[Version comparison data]
=== Begin Enclosure ===

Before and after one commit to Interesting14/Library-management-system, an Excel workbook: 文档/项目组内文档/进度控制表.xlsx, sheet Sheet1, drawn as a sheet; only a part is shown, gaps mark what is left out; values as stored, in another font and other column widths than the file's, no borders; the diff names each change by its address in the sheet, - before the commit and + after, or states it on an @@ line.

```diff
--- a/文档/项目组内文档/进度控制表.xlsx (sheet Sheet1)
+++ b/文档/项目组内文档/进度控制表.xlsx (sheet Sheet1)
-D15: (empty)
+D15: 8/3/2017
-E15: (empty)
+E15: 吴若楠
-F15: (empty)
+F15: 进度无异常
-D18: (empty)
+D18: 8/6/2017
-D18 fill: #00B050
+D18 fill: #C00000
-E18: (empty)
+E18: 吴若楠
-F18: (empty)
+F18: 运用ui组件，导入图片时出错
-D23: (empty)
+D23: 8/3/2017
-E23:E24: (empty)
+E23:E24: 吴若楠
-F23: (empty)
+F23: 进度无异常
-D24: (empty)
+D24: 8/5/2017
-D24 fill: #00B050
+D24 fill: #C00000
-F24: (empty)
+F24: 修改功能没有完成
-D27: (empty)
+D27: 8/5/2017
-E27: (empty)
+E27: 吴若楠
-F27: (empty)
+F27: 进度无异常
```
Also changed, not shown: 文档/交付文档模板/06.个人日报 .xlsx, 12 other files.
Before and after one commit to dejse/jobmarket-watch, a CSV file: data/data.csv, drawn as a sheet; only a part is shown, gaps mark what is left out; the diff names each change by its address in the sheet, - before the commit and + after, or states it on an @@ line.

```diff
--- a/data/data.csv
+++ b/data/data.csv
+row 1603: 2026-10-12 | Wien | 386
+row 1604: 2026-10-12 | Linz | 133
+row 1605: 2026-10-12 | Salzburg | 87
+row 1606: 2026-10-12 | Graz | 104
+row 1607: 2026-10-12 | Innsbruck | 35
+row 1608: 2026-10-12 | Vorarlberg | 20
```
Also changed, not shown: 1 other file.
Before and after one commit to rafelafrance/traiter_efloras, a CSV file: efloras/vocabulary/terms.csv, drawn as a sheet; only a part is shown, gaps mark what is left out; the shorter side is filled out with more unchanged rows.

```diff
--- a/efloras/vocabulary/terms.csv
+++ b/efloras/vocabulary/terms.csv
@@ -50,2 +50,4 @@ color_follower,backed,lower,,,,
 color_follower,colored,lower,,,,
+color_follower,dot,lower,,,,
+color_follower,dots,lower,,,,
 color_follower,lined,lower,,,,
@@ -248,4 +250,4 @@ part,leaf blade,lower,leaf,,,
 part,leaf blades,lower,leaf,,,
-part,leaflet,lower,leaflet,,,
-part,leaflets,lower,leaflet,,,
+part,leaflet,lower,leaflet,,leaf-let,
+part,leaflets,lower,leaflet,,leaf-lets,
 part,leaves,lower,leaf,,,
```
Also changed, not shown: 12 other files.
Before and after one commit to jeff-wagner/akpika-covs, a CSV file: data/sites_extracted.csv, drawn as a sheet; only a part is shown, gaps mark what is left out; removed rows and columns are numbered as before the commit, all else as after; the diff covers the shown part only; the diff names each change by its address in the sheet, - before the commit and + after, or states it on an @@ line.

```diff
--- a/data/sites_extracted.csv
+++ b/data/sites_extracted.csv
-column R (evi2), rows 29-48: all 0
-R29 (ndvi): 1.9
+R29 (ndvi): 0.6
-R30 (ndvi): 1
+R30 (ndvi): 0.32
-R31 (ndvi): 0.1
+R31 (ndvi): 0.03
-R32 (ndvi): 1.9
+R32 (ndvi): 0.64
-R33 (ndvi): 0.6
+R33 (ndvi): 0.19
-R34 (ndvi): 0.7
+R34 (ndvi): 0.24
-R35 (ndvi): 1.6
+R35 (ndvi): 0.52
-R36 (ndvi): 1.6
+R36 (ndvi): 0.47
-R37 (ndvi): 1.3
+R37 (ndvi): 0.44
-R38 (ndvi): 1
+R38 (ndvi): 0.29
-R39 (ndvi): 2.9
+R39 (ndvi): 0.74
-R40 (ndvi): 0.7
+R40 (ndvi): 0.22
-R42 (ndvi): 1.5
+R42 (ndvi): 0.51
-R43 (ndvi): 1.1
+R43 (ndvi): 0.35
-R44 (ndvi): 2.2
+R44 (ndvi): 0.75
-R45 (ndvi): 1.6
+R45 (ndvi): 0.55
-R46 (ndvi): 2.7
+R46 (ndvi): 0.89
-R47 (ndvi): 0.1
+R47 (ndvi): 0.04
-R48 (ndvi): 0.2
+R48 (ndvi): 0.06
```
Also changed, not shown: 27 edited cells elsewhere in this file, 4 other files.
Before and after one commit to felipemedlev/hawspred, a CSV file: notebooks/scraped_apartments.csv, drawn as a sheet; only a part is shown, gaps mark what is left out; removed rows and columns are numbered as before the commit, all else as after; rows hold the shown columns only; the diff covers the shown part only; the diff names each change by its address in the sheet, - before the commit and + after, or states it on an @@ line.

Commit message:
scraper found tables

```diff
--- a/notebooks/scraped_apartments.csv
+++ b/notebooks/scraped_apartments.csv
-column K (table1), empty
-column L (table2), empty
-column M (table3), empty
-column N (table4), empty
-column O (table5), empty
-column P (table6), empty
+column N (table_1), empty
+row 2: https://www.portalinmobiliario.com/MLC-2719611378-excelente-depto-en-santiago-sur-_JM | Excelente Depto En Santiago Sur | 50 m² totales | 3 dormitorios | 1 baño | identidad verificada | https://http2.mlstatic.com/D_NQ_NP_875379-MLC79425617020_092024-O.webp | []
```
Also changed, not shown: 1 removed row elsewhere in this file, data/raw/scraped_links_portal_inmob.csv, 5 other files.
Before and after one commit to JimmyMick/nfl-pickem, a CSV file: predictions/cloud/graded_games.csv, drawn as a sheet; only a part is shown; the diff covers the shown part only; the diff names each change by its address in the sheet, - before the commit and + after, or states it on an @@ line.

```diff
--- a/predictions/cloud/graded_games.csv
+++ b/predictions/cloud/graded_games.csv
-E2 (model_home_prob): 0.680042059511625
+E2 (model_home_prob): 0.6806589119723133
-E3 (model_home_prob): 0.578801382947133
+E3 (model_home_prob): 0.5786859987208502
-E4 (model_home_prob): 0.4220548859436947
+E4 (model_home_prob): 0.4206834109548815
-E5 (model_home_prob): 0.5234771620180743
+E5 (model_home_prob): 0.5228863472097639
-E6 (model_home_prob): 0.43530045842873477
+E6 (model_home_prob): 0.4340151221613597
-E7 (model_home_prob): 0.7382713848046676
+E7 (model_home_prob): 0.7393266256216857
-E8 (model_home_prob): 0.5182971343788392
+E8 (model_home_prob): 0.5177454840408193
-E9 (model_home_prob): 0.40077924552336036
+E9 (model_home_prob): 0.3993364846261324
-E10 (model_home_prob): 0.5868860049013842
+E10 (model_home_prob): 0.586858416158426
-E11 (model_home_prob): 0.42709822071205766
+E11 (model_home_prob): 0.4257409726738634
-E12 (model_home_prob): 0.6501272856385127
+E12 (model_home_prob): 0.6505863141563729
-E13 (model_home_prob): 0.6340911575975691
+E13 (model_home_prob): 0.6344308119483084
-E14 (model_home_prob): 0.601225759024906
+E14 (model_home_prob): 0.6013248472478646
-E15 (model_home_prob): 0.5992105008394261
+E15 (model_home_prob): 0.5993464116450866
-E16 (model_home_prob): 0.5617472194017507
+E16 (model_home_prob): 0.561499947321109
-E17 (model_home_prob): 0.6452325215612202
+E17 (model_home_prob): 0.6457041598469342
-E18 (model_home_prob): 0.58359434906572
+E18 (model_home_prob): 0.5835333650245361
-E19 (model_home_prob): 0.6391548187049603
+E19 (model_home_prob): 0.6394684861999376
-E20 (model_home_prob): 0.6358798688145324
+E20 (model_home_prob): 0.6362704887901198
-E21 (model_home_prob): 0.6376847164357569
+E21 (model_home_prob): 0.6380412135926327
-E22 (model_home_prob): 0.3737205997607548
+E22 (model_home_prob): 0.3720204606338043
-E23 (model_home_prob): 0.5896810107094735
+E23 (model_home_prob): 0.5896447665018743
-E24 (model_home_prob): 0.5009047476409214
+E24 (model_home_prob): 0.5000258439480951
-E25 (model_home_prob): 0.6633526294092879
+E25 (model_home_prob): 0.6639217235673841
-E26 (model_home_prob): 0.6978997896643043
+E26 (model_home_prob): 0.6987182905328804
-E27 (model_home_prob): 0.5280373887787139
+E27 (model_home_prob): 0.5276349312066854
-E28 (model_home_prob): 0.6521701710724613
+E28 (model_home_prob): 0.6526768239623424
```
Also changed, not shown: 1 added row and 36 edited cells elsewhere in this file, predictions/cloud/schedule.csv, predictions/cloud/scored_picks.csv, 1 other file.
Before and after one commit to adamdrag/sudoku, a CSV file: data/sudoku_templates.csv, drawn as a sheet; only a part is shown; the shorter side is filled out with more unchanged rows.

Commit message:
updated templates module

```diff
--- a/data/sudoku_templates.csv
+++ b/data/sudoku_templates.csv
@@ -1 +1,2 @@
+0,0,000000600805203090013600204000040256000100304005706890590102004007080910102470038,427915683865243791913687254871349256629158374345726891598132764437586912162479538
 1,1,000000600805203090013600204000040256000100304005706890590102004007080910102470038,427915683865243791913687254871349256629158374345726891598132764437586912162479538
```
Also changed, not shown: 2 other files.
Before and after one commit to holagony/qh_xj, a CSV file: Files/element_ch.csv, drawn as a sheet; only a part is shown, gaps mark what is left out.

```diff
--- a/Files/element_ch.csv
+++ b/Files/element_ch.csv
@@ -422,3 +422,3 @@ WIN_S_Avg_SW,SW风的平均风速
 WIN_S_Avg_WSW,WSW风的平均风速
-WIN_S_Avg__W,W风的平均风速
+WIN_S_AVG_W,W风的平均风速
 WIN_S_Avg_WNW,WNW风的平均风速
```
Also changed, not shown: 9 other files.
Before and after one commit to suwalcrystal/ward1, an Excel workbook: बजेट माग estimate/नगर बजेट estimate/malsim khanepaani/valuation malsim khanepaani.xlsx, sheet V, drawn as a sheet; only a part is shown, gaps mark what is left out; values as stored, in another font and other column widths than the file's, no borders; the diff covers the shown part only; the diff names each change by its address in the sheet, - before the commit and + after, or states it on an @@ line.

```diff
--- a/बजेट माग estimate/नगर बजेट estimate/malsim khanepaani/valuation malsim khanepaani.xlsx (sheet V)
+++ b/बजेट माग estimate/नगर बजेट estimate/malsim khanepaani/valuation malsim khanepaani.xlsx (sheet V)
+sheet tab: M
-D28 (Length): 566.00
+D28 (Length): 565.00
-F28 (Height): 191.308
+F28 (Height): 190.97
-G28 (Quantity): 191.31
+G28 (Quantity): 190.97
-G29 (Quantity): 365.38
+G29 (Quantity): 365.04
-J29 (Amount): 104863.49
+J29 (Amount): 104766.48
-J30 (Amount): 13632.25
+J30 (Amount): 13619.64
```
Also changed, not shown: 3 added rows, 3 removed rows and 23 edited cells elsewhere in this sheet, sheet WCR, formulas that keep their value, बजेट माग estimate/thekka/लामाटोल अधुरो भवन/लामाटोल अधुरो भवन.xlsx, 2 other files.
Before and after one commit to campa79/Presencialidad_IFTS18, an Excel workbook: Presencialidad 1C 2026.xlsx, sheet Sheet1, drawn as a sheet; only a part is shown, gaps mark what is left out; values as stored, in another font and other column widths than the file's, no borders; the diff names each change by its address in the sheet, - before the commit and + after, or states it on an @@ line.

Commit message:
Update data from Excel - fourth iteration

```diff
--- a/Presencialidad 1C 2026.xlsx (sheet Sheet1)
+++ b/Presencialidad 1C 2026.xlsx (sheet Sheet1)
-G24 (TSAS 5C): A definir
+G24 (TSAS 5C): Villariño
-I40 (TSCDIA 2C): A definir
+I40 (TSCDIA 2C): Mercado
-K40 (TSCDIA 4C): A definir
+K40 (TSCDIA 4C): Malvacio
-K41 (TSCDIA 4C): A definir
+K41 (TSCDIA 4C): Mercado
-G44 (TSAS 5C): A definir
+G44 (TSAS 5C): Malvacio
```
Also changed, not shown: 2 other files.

=== End Enclosure ===

Activity: From the records above, copy each line where the word "Quantity" can be found.

Task result:
-G28 (Quantity): 191.31
+G28 (Quantity): 190.97
-G29 (Quantity): 365.38
+G29 (Quantity): 365.04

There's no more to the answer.